NEWS

Greenland is losing ice at fastest rate in 350 years

Vast ice sheet’s dramatic transformation revealed by ice cores, satellite data and climate models.

Ice melt across Greenland is accelerating, and the volume of meltwater running into the ocean has reached levels that are probably unprecedented in seven or eight millennia. The findings, drawn from ice cores stretching back almost 350 years, show a sharp spike in melting over the past two decades.

Previous studies have shown record melting on parts of Greenland’s ice, but the latest analysis includes the first estimate of historical runoff across the entire ice sheet. The results, published on 5 December in Nature1, show that the runoff rate over the past two decades was 33% higher than the twentieth-century average, and 50% higher than in the pre-industrial era.

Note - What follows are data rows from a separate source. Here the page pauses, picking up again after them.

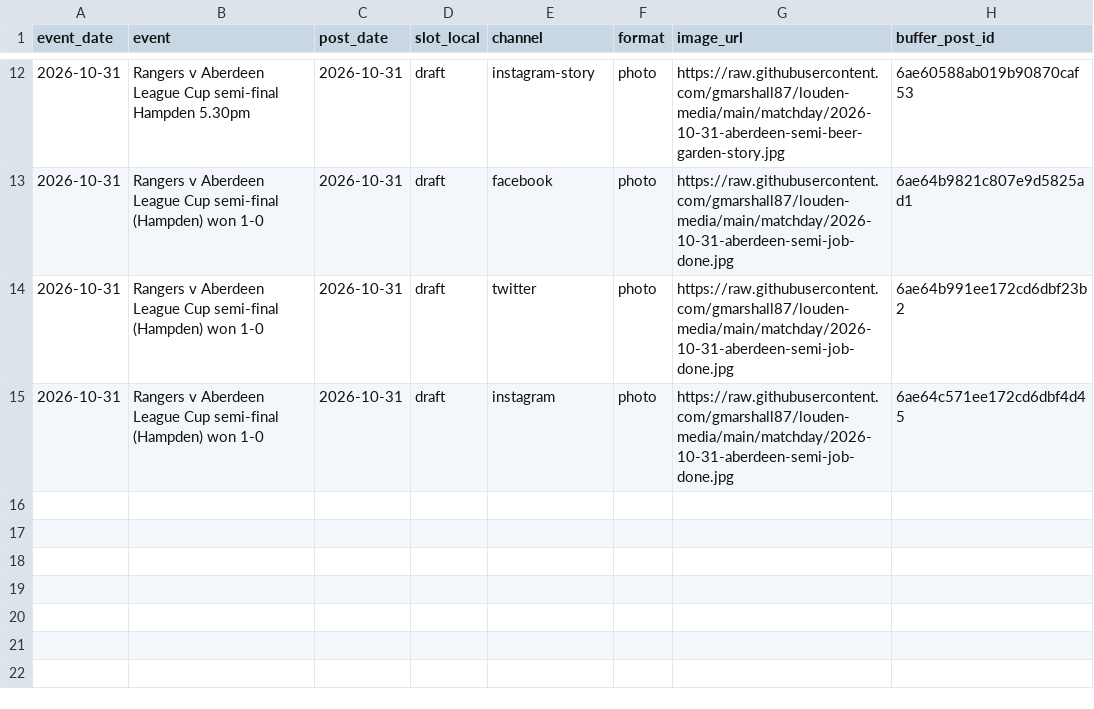
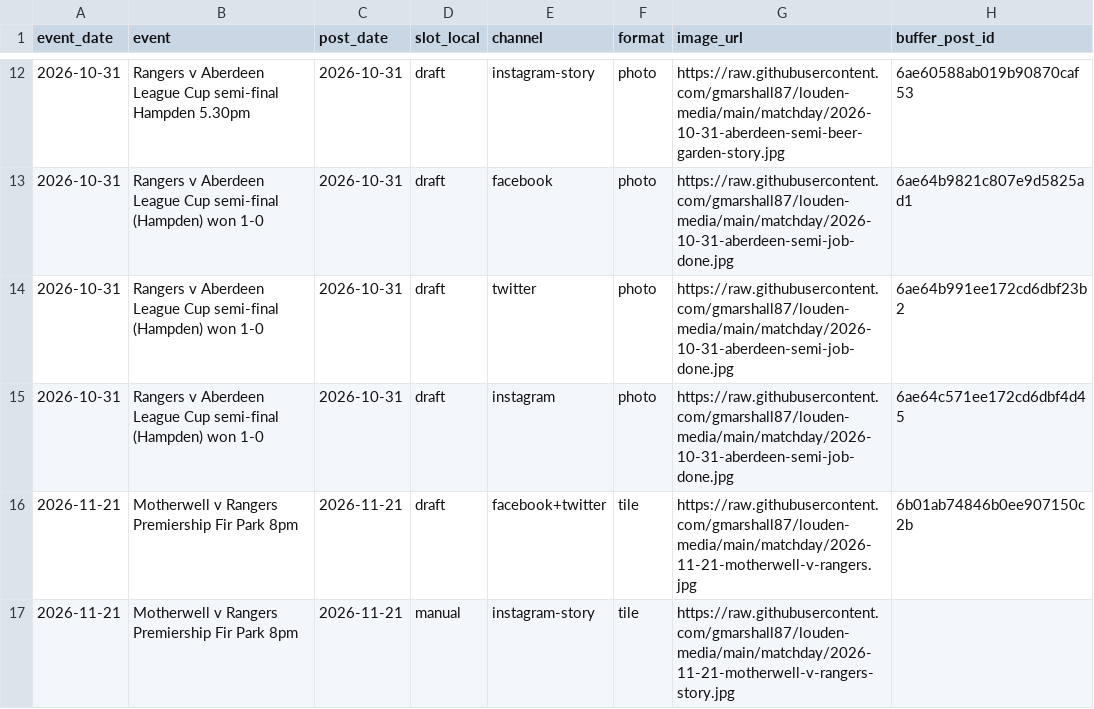
Before and after one commit to gmarshall87/louden-media, a CSV file: log/posts.csv, drawn as a sheet; only a part is shown, gaps mark what is left out; the diff names each change by its address in the sheet, - before the commit and + after, or states it on an @@ line.

```diff
--- a/log/posts.csv
+++ b/log/posts.csv
+row 16: 2026-11-21 | Motherwell v Rangers Premiership Fir Park 8pm | 2026-11-21 | draft | facebook+twitter | tile | https://raw.githubusercontent.com/gmarshall87/louden-media/main/matchday/2026-11-21-motherwell-v-rangers.jpg | 6b01ab74846b0ee907150c2b
+row 17: 2026-11-21 | Motherwell v Rangers Premiership Fir Park 8pm | 2026-11-21 | manual | instagram-story | tile | https://raw.githubusercontent.com/gmarshall87/louden-media/main/matchday/2026-11-21-motherwell-v-rangers-story.jpg
```
Also changed, not shown: 2 other files.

“The melting is not just increasing — it’s accelerating,” says lead author Luke Trusel, a glaciologist at Rowan University in Glassboro, New Jersey. “And that’s a key concern for the future.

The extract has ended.